→ BRIEF: Your answer should be a single number: how many lines of the material below contain "bottom".

→ RECORDS PROVIDED:

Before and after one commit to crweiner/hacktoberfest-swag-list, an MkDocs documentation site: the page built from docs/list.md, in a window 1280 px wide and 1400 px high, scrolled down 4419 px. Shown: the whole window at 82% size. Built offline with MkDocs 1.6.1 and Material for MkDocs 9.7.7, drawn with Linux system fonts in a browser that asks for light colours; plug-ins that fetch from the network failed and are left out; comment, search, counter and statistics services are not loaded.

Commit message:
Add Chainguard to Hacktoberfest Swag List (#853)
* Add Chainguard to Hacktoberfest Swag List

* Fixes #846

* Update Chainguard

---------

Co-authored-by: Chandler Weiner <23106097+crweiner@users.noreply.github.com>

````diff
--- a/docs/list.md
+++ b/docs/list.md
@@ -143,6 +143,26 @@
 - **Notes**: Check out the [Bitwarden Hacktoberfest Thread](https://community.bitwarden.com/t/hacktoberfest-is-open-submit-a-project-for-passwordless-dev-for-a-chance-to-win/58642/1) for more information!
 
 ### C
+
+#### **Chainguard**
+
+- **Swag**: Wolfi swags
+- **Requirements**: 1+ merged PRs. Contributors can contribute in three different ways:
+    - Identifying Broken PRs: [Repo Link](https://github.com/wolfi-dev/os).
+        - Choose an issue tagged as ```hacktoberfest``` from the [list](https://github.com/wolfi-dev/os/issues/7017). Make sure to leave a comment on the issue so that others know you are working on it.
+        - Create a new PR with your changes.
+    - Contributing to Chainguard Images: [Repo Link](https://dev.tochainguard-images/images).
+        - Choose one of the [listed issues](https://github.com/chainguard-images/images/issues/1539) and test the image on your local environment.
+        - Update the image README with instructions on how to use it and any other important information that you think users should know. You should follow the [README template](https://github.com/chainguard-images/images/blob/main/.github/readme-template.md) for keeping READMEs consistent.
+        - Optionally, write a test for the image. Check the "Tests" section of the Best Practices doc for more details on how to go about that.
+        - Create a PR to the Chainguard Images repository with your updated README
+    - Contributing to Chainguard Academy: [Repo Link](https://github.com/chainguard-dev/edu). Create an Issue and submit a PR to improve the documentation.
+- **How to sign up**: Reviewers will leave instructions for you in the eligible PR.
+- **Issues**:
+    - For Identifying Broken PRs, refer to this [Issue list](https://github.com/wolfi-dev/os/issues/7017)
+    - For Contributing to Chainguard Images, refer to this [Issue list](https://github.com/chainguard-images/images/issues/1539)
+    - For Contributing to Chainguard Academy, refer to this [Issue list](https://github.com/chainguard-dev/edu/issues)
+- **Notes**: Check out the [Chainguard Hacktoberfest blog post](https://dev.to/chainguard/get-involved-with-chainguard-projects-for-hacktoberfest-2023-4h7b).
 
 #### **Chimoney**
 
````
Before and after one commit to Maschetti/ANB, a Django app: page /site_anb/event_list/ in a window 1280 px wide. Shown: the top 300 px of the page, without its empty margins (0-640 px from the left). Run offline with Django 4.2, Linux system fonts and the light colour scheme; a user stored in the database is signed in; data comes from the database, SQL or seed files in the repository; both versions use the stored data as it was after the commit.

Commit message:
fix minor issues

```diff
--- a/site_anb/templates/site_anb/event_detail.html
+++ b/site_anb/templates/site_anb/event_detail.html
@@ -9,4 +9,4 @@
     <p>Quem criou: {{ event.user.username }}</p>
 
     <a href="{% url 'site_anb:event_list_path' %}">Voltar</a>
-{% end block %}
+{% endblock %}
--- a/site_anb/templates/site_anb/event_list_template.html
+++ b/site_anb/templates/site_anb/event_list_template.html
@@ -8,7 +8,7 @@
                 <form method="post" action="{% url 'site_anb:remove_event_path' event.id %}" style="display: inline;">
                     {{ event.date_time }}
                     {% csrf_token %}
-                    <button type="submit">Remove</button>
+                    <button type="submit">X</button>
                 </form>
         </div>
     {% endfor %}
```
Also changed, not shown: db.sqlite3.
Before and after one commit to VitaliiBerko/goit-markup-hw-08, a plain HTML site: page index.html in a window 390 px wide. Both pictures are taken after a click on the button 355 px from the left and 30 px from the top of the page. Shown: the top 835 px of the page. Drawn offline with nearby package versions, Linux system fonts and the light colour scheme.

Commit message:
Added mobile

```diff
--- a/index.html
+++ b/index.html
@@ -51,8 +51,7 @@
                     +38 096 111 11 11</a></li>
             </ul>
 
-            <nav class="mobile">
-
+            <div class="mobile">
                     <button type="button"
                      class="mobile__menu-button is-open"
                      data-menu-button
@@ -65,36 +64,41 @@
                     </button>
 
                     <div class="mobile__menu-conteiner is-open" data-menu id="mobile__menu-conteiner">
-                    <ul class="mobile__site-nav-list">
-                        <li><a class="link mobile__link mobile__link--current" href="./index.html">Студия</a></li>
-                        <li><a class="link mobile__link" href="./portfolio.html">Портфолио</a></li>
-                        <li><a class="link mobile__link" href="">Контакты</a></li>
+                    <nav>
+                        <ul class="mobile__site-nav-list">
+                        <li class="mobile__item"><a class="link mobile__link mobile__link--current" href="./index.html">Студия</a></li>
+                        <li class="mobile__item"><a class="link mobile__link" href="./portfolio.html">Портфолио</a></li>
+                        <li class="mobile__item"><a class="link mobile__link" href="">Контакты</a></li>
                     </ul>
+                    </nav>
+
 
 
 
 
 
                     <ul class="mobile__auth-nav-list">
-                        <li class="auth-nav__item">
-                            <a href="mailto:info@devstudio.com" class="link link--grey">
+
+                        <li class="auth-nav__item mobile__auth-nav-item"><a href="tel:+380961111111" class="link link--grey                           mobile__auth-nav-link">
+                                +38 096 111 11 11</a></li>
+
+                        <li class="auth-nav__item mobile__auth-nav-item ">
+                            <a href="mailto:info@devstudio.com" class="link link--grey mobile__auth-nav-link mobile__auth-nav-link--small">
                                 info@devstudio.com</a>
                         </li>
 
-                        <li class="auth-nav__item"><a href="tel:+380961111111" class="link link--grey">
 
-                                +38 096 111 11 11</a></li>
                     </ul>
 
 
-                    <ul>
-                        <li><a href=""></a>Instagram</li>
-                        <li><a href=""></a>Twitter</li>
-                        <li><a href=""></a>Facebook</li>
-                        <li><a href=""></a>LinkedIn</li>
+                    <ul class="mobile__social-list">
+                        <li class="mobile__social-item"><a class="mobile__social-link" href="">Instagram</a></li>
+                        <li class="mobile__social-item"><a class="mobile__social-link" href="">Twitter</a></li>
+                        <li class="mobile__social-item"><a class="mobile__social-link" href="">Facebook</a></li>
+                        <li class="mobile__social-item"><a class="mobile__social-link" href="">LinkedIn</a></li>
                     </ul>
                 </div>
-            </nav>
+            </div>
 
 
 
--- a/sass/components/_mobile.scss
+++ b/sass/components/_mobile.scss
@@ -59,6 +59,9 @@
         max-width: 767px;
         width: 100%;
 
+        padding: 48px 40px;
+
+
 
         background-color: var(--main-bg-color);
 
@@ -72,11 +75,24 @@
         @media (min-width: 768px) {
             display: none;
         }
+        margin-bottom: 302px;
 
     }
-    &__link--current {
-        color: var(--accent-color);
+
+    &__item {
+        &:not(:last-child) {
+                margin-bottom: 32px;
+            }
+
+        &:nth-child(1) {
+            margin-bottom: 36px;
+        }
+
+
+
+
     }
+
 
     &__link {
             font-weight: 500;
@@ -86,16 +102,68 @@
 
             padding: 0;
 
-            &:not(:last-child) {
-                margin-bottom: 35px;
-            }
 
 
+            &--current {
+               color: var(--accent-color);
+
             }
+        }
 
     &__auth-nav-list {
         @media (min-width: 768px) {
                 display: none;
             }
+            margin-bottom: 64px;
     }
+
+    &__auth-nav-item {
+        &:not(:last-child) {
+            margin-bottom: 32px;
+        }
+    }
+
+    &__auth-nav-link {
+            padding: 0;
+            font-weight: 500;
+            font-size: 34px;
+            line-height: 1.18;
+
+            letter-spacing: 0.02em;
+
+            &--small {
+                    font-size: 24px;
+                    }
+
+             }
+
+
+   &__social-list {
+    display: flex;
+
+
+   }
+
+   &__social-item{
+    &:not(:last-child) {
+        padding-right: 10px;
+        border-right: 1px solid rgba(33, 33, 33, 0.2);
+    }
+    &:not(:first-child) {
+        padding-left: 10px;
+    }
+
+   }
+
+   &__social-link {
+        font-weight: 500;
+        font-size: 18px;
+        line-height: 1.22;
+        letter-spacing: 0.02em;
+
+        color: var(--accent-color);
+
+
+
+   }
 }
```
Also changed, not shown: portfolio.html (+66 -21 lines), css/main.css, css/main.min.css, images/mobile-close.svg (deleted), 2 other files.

→ RESPONSE TO THIS EXERCISE: 6